◆ Records for the exercise:
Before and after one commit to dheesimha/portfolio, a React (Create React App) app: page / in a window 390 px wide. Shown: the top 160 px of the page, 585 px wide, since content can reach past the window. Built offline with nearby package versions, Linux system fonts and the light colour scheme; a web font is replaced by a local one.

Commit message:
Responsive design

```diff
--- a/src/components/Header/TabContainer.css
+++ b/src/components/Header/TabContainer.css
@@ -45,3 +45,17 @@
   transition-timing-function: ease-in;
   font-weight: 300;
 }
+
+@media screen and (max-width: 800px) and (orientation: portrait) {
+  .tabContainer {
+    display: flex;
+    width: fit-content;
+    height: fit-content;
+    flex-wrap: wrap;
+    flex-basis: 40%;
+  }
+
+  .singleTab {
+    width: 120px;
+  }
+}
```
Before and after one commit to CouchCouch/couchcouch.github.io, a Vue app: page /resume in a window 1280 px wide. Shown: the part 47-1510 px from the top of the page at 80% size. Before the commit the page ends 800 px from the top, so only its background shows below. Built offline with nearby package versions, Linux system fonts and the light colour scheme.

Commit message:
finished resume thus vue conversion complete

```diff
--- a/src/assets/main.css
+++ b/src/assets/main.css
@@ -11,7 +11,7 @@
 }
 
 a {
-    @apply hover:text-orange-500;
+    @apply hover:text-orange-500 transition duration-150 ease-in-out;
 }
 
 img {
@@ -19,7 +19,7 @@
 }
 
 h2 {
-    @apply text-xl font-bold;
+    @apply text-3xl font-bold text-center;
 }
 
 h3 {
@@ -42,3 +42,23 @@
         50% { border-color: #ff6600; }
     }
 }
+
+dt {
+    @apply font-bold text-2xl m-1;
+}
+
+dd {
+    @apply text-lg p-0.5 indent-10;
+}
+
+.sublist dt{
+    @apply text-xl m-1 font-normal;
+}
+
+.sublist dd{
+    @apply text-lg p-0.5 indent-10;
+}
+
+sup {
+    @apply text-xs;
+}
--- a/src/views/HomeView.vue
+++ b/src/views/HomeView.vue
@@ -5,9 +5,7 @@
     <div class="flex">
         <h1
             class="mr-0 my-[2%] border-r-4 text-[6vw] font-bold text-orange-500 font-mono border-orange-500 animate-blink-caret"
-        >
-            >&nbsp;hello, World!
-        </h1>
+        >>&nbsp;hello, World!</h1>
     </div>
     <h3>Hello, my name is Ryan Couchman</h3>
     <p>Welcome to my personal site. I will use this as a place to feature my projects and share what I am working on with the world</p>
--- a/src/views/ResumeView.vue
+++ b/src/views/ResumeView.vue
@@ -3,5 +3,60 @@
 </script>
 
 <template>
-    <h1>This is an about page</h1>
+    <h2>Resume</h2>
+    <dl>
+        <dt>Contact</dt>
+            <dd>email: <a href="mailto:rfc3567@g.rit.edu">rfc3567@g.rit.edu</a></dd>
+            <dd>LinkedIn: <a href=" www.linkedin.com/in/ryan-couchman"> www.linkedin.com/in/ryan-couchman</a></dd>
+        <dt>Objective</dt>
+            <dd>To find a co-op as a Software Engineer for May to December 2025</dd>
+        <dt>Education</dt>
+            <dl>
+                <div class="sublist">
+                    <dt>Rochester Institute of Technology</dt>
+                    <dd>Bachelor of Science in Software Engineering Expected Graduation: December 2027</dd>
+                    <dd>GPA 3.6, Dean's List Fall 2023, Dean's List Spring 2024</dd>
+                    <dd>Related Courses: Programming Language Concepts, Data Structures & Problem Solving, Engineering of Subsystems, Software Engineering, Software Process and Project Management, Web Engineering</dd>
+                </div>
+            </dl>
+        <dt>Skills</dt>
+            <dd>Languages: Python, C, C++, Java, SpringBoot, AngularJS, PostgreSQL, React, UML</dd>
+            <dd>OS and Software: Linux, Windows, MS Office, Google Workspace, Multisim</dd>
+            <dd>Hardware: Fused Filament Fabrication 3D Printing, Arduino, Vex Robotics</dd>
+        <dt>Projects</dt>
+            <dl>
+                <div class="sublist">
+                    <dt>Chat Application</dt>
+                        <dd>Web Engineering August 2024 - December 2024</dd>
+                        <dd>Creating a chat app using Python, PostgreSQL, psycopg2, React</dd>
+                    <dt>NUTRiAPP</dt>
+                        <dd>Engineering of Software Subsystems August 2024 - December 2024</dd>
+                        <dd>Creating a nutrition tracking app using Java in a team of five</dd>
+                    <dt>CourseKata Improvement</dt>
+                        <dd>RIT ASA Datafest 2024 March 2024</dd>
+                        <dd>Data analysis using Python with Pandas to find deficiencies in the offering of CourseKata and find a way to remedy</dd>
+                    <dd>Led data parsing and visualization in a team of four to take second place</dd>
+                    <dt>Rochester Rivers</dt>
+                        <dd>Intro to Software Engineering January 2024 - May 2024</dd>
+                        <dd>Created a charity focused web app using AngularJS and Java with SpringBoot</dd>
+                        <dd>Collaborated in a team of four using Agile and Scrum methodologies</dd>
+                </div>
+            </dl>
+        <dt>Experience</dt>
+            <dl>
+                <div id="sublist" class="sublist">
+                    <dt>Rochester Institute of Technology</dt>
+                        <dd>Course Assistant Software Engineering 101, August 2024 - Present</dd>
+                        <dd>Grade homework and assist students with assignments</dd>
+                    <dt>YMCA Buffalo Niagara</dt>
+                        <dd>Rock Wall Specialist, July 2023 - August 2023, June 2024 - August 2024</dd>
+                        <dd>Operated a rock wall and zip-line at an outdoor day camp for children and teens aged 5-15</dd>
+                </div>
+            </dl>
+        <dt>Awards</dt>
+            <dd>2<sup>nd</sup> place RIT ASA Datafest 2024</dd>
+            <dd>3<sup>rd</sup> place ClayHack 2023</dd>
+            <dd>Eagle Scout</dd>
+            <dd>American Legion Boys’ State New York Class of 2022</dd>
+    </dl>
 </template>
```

◆ Brief: Each record should come back exactly as written.

◆ Expected answer:
Before and after one commit to dheesimha/portfolio, a React (Create React App) app: page / in a window 390 px wide. Shown: the top 160 px of the page, 585 px wide, since content can reach past the window. Built offline with nearby package versions, Linux system fonts and the light colour scheme; a web font is replaced by a local one.

Commit message:
Responsive design

```diff
--- a/src/components/Header/TabContainer.css
+++ b/src/components/Header/TabContainer.css
@@ -45,3 +45,17 @@
   transition-timing-function: ease-in;
   font-weight: 300;
 }
+
+@media screen and (max-width: 800px) and (orientation: portrait) {
+  .tabContainer {
+    display: flex;
+    width: fit-content;
+    height: fit-content;
+    flex-wrap: wrap;
+    flex-basis: 40%;
+  }
+
+  .singleTab {
+    width: 120px;
+  }
+}
```
Before and after one commit to CouchCouch/couchcouch.github.io, a Vue app: page /resume in a window 1280 px wide. Shown: the part 47-1510 px from the top of the page at 80% size. Before the commit the page ends 800 px from the top, so only its background shows below. Built offline with nearby package versions, Linux system fonts and the light colour scheme.

Commit message:
finished resume thus vue conversion complete

```diff
--- a/src/assets/main.css
+++ b/src/assets/main.css
@@ -11,7 +11,7 @@
 }
 
 a {
-    @apply hover:text-orange-500;
+    @apply hover:text-orange-500 transition duration-150 ease-in-out;
 }
 
 img {
@@ -19,7 +19,7 @@
 }
 
 h2 {
-    @apply text-xl font-bold;
+    @apply text-3xl font-bold text-center;
 }
 
 h3 {
@@ -42,3 +42,23 @@
         50% { border-color: #ff6600; }
     }
 }
+
+dt {
+    @apply font-bold text-2xl m-1;
+}
+
+dd {
+    @apply text-lg p-0.5 indent-10;
+}
+
+.sublist dt{
+    @apply text-xl m-1 font-normal;
+}
+
+.sublist dd{
+    @apply text-lg p-0.5 indent-10;
+}
+
+sup {
+    @apply text-xs;
+}
--- a/src/views/HomeView.vue
+++ b/src/views/HomeView.vue
@@ -5,9 +5,7 @@
     <div class="flex">
         <h1
             class="mr-0 my-[2%] border-r-4 text-[6vw] font-bold text-orange-500 font-mono border-orange-500 animate-blink-caret"
-        >
-            >&nbsp;hello, World!
-        </h1>
+        >>&nbsp;hello, World!</h1>
     </div>
     <h3>Hello, my name is Ryan Couchman</h3>
     <p>Welcome to my personal site. I will use this as a place to feature my projects and share what I am working on with the world</p>
--- a/src/views/ResumeView.vue
+++ b/src/views/ResumeView.vue
@@ -3,5 +3,60 @@
 </script>
 
 <template>
-    <h1>This is an about page</h1>
+    <h2>Resume</h2>
+    <dl>
+        <dt>Contact</dt>
+            <dd>email: <a href="mailto:rfc3567@g.rit.edu">rfc3567@g.rit.edu</a></dd>
+            <dd>LinkedIn: <a href=" www.linkedin.com/in/ryan-couchman"> www.linkedin.com/in/ryan-couchman</a></dd>
+        <dt>Objective</dt>
+            <dd>To find a co-op as a Software Engineer for May to December 2025</dd>
+        <dt>Education</dt>
+            <dl>
+                <div class="sublist">
+                    <dt>Rochester Institute of Technology</dt>
+                    <dd>Bachelor of Science in Software Engineering Expected Graduation: December 2027</dd>
+                    <dd>GPA 3.6, Dean's List Fall 2023, Dean's List Spring 2024</dd>
+                    <dd>Related Courses: Programming Language Concepts, Data Structures & Problem Solving, Engineering of Subsystems, Software Engineering, Software Process and Project Management, Web Engineering</dd>
+                </div>
+            </dl>
+        <dt>Skills</dt>
+            <dd>Languages: Python, C, C++, Java, SpringBoot, AngularJS, PostgreSQL, React, UML</dd>
+            <dd>OS and Software: Linux, Windows, MS Office, Google Workspace, Multisim</dd>
+            <dd>Hardware: Fused Filament Fabrication 3D Printing, Arduino, Vex Robotics</dd>
+        <dt>Projects</dt>
+            <dl>
+                <div class="sublist">
+                    <dt>Chat Application</dt>
+                        <dd>Web Engineering August 2024 - December 2024</dd>
+                        <dd>Creating a chat app using Python, PostgreSQL, psycopg2, React</dd>
+                    <dt>NUTRiAPP</dt>
+                        <dd>Engineering of Software Subsystems August 2024 - December 2024</dd>
+                        <dd>Creating a nutrition tracking app using Java in a team of five</dd>
+                    <dt>CourseKata Improvement</dt>
+                        <dd>RIT ASA Datafest 2024 March 2024</dd>
+                        <dd>Data analysis using Python with Pandas to find deficiencies in the offering of CourseKata and find a way to remedy</dd>
+                    <dd>Led data parsing and visualization in a team of four to take second place</dd>
+                    <dt>Rochester Rivers</dt>
+                        <dd>Intro to Software Engineering January 2024 - May 2024</dd>
+                        <dd>Created a charity focused web app using AngularJS and Java with SpringBoot</dd>
+                        <dd>Collaborated in a team of four using Agile and Scrum methodologies</dd>
+                </div>
+            </dl>
+        <dt>Experience</dt>
+            <dl>
+                <div id="sublist" class="sublist">
+                    <dt>Rochester Institute of Technology</dt>
+                        <dd>Course Assistant Software Engineering 101, August 2024 - Present</dd>
+                        <dd>Grade homework and assist students with assignments</dd>
+                    <dt>YMCA Buffalo Niagara</dt>
+                        <dd>Rock Wall Specialist, July 2023 - August 2023, June 2024 - August 2024</dd>
+                        <dd>Operated a rock wall and zip-line at an outdoor day camp for children and teens aged 5-15</dd>
+                </div>
+            </dl>
+        <dt>Awards</dt>
+            <dd>2<sup>nd</sup> place RIT ASA Datafest 2024</dd>
+            <dd>3<sup>rd</sup> place ClayHack 2023</dd>
+            <dd>Eagle Scout</dd>
+            <dd>American Legion Boys’ State New York Class of 2022</dd>
+    </dl>
 </template>
```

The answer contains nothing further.